Is there a 10mm handgun that's generally understood to be most suited for sustained full-power 10mm usage?

I would love to have a 10mm, but I certainly don't like the idea of a handgun that "lunches" on itself due to heavy recoil. When I do buy a 10mm, I would want to use only those loads that exploit the cartridge's full potential such as those from Buffalo Bore and Double Tap; if I want to shoot something tame in the .40/10mm caliber, I already have handguns chambered in .40S&W (and yes, Pete's sake, I know these are to completely different cartridges). I simply would love to have a 10mm that could yield 600+ FPE at the muzzle without any issues.

I see there's a general inclination towards the 4006 and G20 when people discuss stout handguns in 10mm; would it be accurate to say these two are the best? What about the Witness by EAA or the Delta Elite? Do any stand out for being more/least reliable?
I'm a huge 10mm fan and have been waiting for a good revo chambered for it for some time. The earlier delta elites didn't have the proper recoil spring, so they tore themselves to pieces. I understand that this was eventually taken care of. When I've inquired about the best currently available 10mm, the glock is mentioned most. I read an article in a gun mag where the author praised it up and down, but it was a gun mag...
Personally, I'm strongly considering getting a Kimber in 10mm.
Smith and Wesson model 610, but it's a revolver.

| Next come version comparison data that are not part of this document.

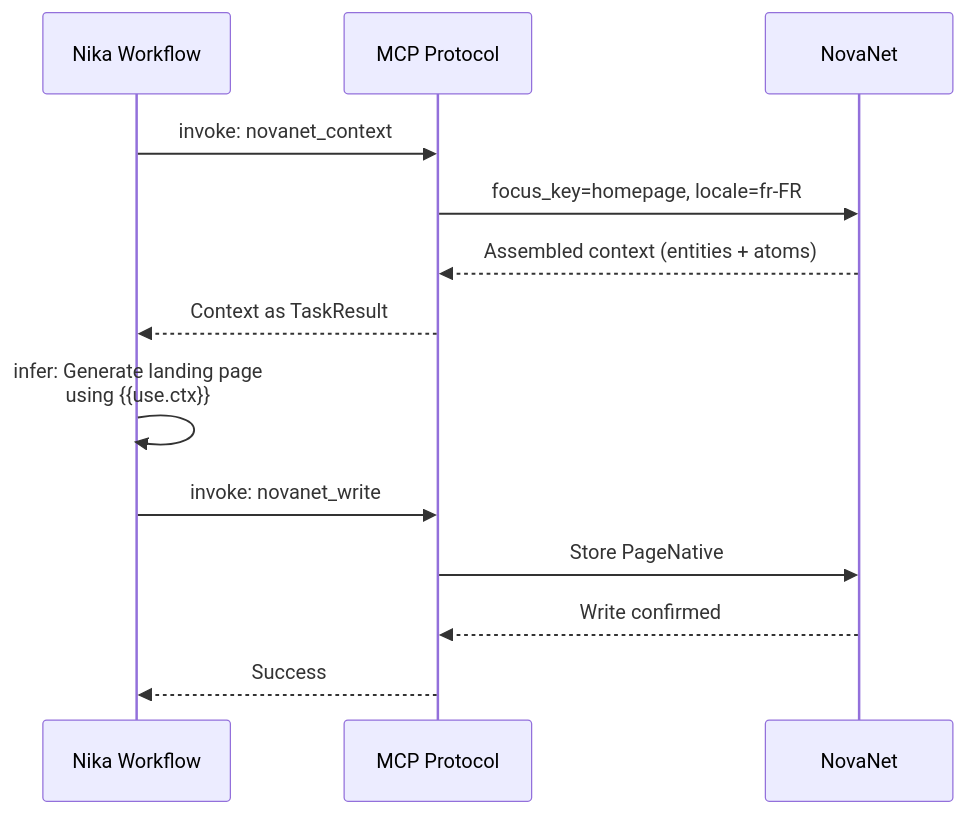
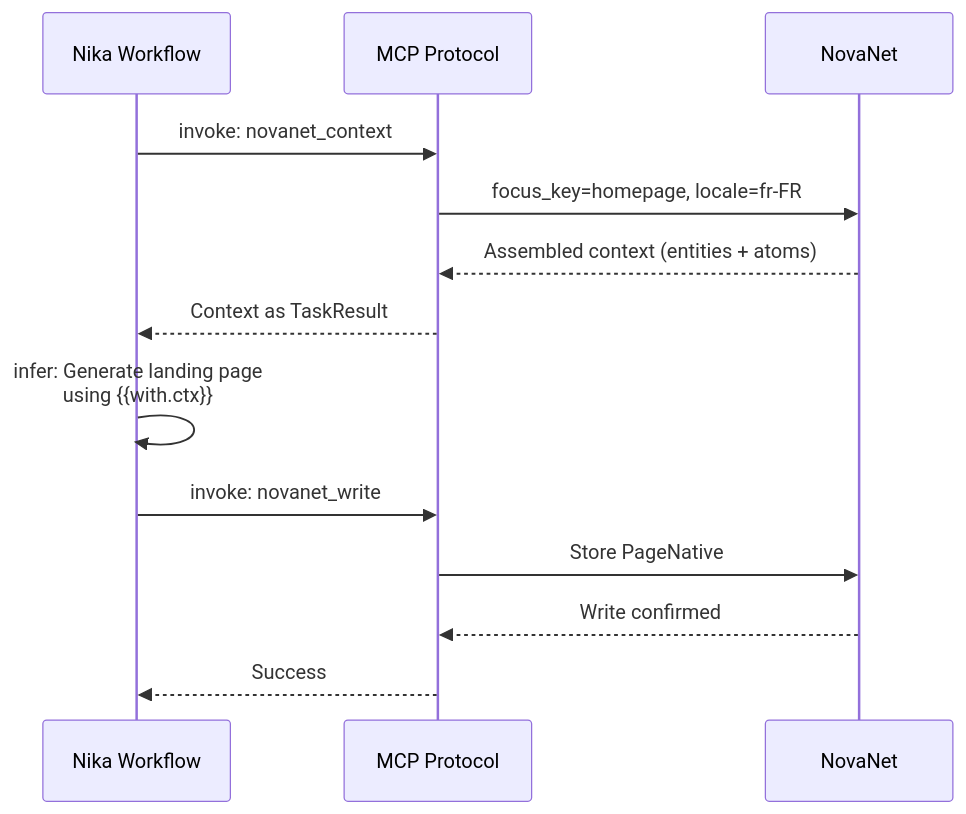
One commit to supernovae-st/nika changed the sixth of 6 diagrams in docs/brainstorm/nika-evolution/01-current-features.md. Above: the diagram before and after it, drawn with Mermaid. The commit also changed other lines of this file and 6 other files, not shown here.

````diff
--- a/docs/brainstorm/nika-evolution/01-current-features.md
+++ b/docs/brainstorm/nika-evolution/01-current-features.md
@@ -407,18 +430,18 @@
 ```mermaid
 sequenceDiagram
     participant W as Nika Workflow
     participant MCP as MCP Protocol
     participant NN as NovaNet
 
     W->>MCP: invoke: novanet_context
     MCP->>NN: focus_key=homepage, locale=fr-FR
     NN-->>MCP: Assembled context (entities + atoms)
     MCP-->>W: Context as TaskResult
 
-    W->>W: infer: Generate landing page<br/>using {{use.ctx}}
+    W->>W: infer: Generate landing page<br/>using {{with.ctx}}
 
     W->>MCP: invoke: novanet_write
     MCP->>NN: Store PageNative
     NN-->>MCP: Write confirmed
     MCP-->>W: Success
 ```
````
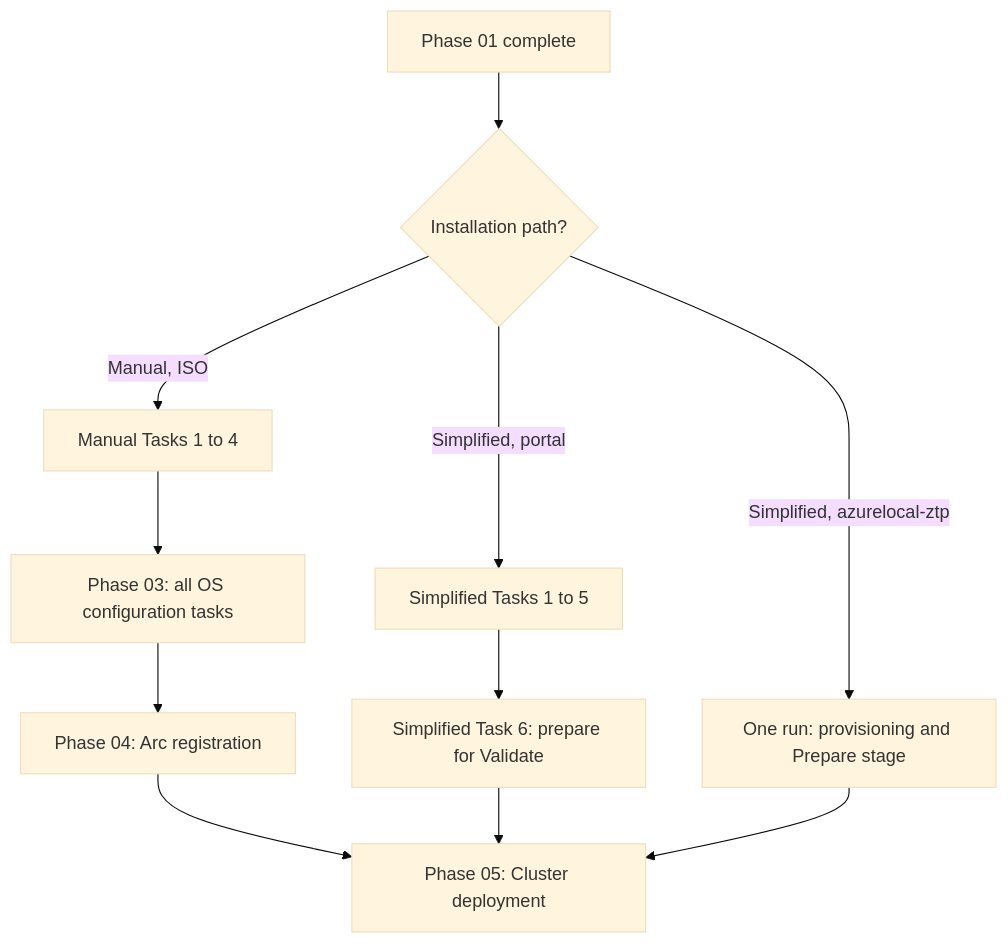
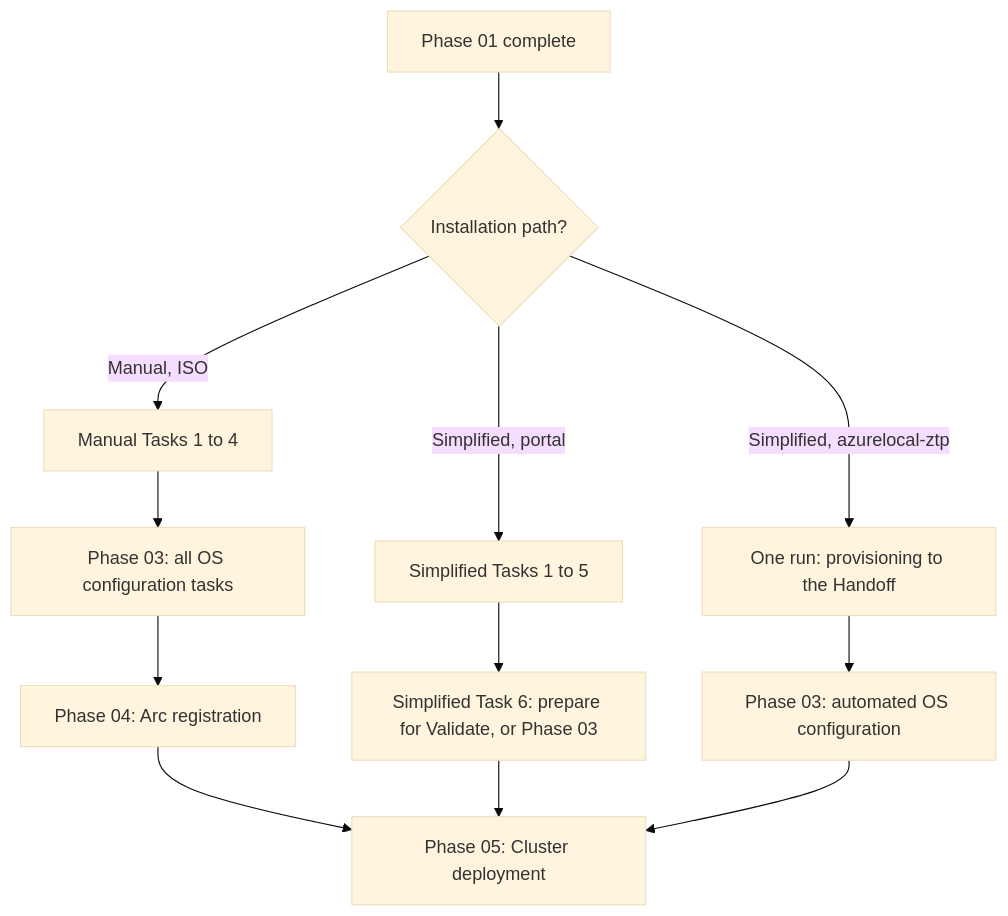
The diagram in docs/implementation/04-cluster-deployment/phase-02-os-installation/index.mdx (AzureLocal/azurelocal.github.io), drawn with Mermaid (base theme) before and after one commit. The commit also changed other lines of this file and 8 other files, not shown here.

First line of the commit message:
docs(cluster-deployment): bare metal to a deployed cluster diagram, routes updated for the Handoff

````diff
--- a/docs/implementation/04-cluster-deployment/phase-02-os-installation/index.mdx
+++ b/docs/implementation/04-cluster-deployment/phase-02-os-installation/index.mdx
@@ -119,13 +119,14 @@
 ```mermaid
 graph TD
   A[Phase 01 complete] --> B{Installation path?}
   B -->|Manual, ISO| C[Manual Tasks 1 to 4]
   C --> D[Phase 03: all OS configuration tasks]
   D --> E[Phase 04: Arc registration]
   B -->|Simplified, portal| F[Simplified Tasks 1 to 5]
-  F --> G[Simplified Task 6: prepare for Validate]
-  B -->|Simplified, azurelocal-ztp| H[One run: provisioning and Prepare stage]
+  F --> G[Simplified Task 6: prepare for Validate, or Phase 03]
+  B -->|Simplified, azurelocal-ztp| H[One run: provisioning to the Handoff]
+  H --> J[Phase 03: automated OS configuration]
   E --> I[Phase 05: Cluster deployment]
   G --> I
-  H --> I
+  J --> I
 ```
````
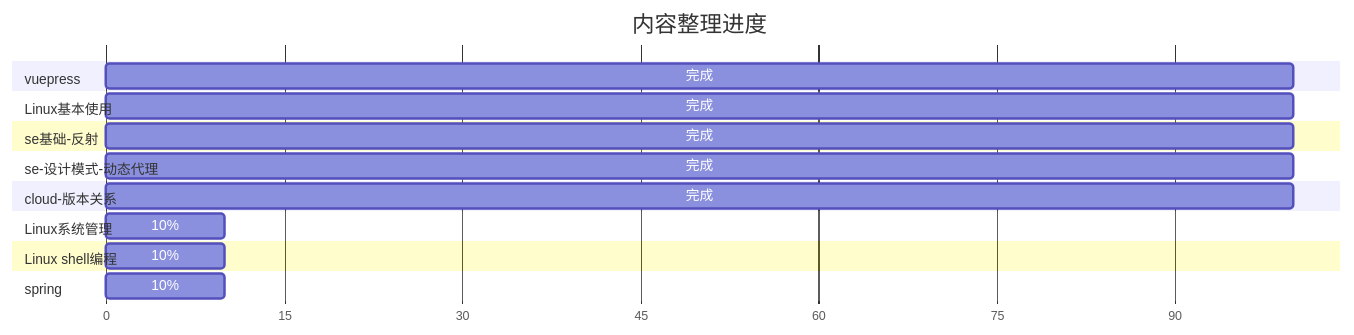
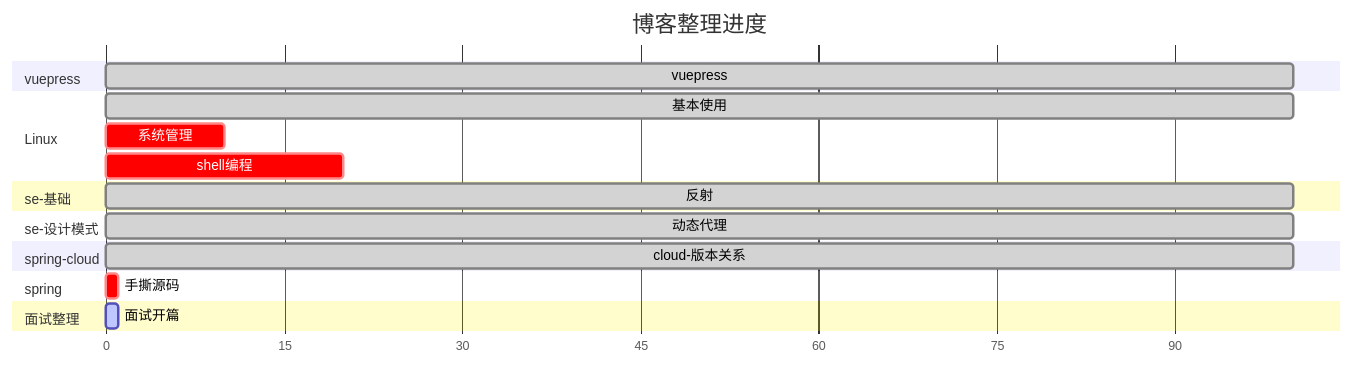
Before and after one commit to zs-mcu/docs: the diagram in docs/README.md, drawn with Mermaid.

````diff
--- a/docs/README.md
+++ b/docs/README.md
@@ -31,27 +31,22 @@
 ```mermaid
 gantt
-    title 内容整理进度
-    dateFormat X
-    axisFormat %s
-    section vuepress
-    完成   : 0, 100
-    section Linux基本使用
-    完成   : 0, 100
-    section se基础-反射
-    完成   : 0, 100
-    section se-设计模式-动态代理
-    完成   : 0, 100
-    section cloud-版本关系
-    完成   : 0, 100
-
-    section Linux系统管理
-    10%   : 0, 10
-    section Linux shell编程
-    10%   : 0, 10
-    section spring
-    10%   : 0, 10
-    
-    section 面试整理
-    1%    : 0, 1
- 
+  title 博客整理进度
+  dateFormat X
+  axisFormat %s
+  section vuepress
+  vuepress   : done,0,100
+  section Linux
+  基本使用   : done,0,100
+  系统管理   : crit,0,10
+  shell编程 : crit,0,20
+  section se-基础
+  反射   :  done,0, 100
+  section se-设计模式
+  动态代理   : done,0, 100
+  section spring-cloud
+  cloud-版本关系   : done,0, 100
+  section spring
+  手撕源码   : crit,0, 1
+  section 面试整理
+  面试开篇 : active,0, 1
 ```
````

Other than that, a Smith and Wesson auto in 10mm, a G20 or 29, or a Dan Wesson Razorback seem to be the strongest on the market.
I own S&W Model 1006s and Colt DEs. I shoot both, a fair amount. I have examined and fired a Bren Ten and a Glock G20. IMHO the S&W Model 1006 (or its shorter barreled variants) is the Industrial Strength model 10 mm pistol. It was designed for (not "adapted for") the original Norma 10 mm round. The Bren Ten was also specifically designed for the round, but they're really collector's items, not shooters. There are lots of 1006s around and still at reasonable prices. The Colt DEs are moving towards collector status and are becoming pricey. I've never fired a Dan Wesson, so I can't offer any relevant personal experience there. The Witnesses seem to have some reliability problems (that's hearsay too), not damage, just stoppages when shooting.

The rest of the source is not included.